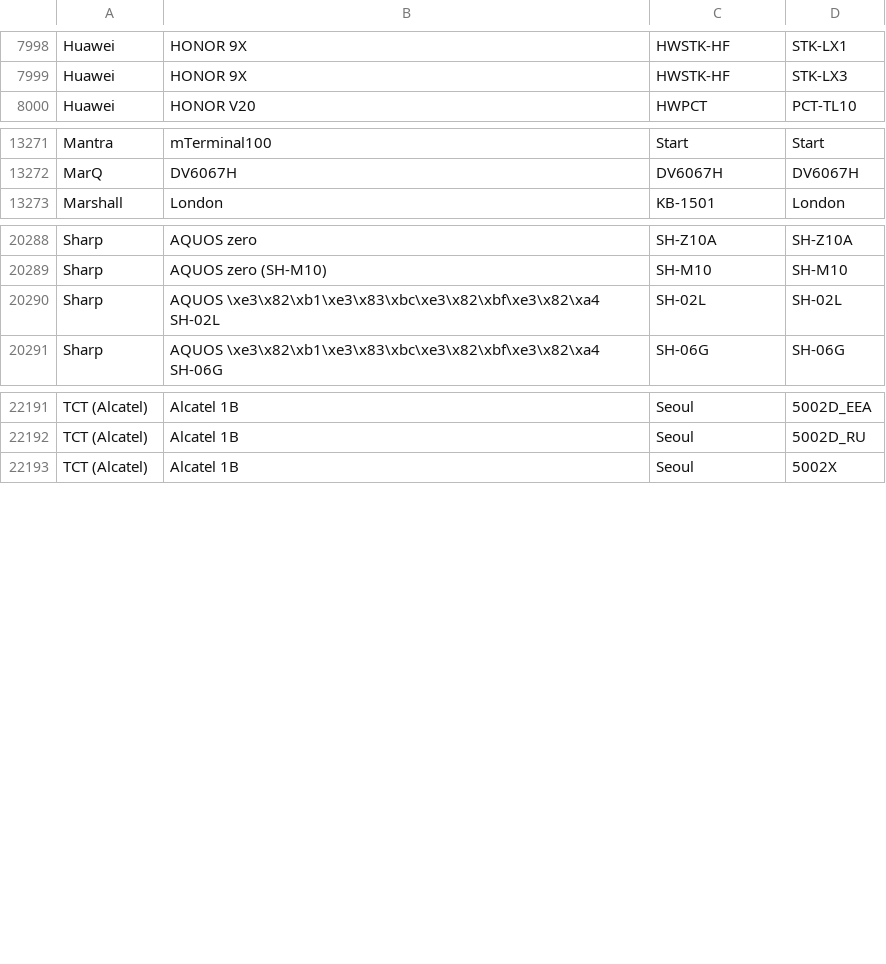
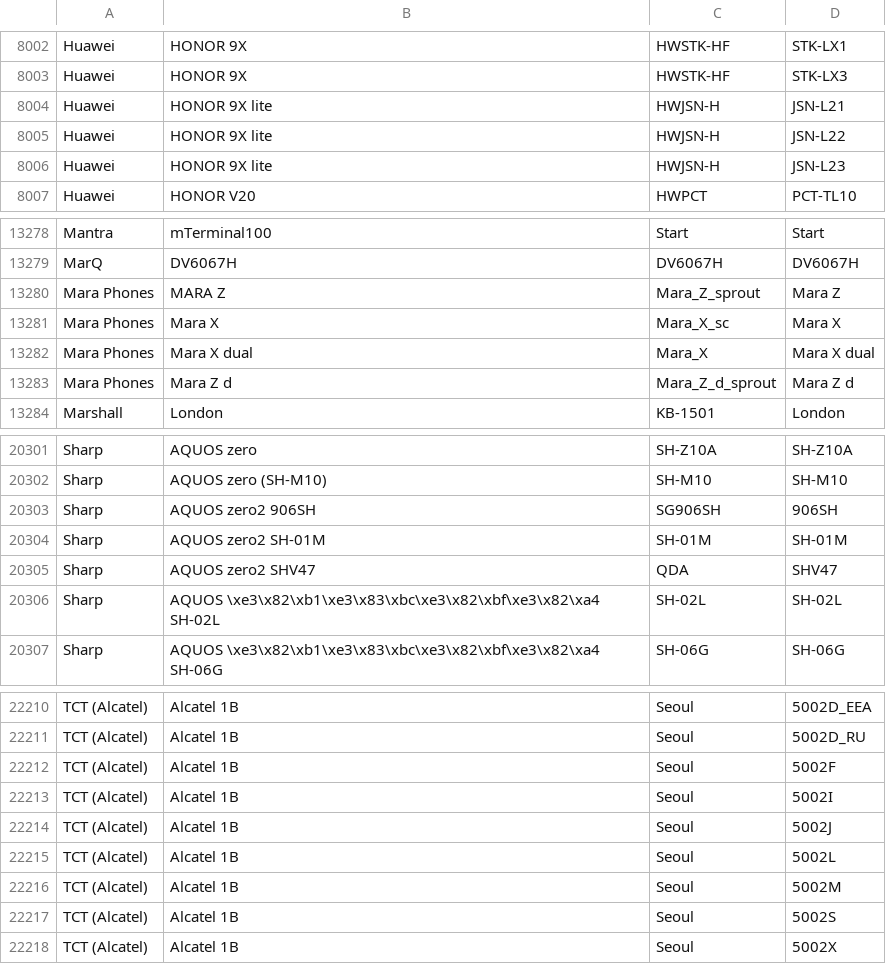
Before and after one commit to bbc/android-devices, a CSV file: content/devices.csv, drawn as a sheet; only a part is shown, gaps mark what is left out; the diff covers the shown part only; the diff names each change by its address in the sheet, - before the commit and + after, or states it on an @@ line.

```diff
--- a/content/devices.csv
+++ b/content/devices.csv
+row 8004: Huawei | HONOR 9X lite | HWJSN-H | JSN-L21
+row 8005: Huawei | HONOR 9X lite | HWJSN-H | JSN-L22
+row 8006: Huawei | HONOR 9X lite | HWJSN-H | JSN-L23
+row 13280: Mara Phones | MARA Z | Mara_Z_sprout | Mara Z
+row 13281: Mara Phones | Mara X | Mara_X_sc | Mara X
+row 13282: Mara Phones | Mara X dual | Mara_X | Mara X dual
+row 13283: Mara Phones | Mara Z d | Mara_Z_d_sprout | Mara Z d
+row 20303: Sharp | AQUOS zero2 906SH | SG906SH | 906SH
+row 20304: Sharp | AQUOS zero2 SH-01M | SH-01M | SH-01M
+row 20305: Sharp | AQUOS zero2 SHV47 | QDA | SHV47
+row 22212: TCT (Alcatel) | Alcatel 1B | Seoul | 5002F
+row 22213: TCT (Alcatel) | Alcatel 1B | Seoul | 5002I
+row 22214: TCT (Alcatel) | Alcatel 1B | Seoul | 5002J
+row 22215: TCT (Alcatel) | Alcatel 1B | Seoul | 5002L
+row 22216: TCT (Alcatel) | Alcatel 1B | Seoul | 5002M
+row 22217: TCT (Alcatel) | Alcatel 1B | Seoul | 5002S
```
Also changed, not shown: 11 added rows elsewhere in this file.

# Work order
Pull every line containing "file" from the material above.

# Response area
Before and after one commit to bbc/android-devices, a CSV file: content/devices.csv, drawn as a sheet; only a part is shown, gaps mark what is left out; the diff covers the shown part only; the diff names each change by its address in the sheet, - before the commit and + after, or states it on an @@ line.
Also changed, not shown: 11 added rows elsewhere in this file.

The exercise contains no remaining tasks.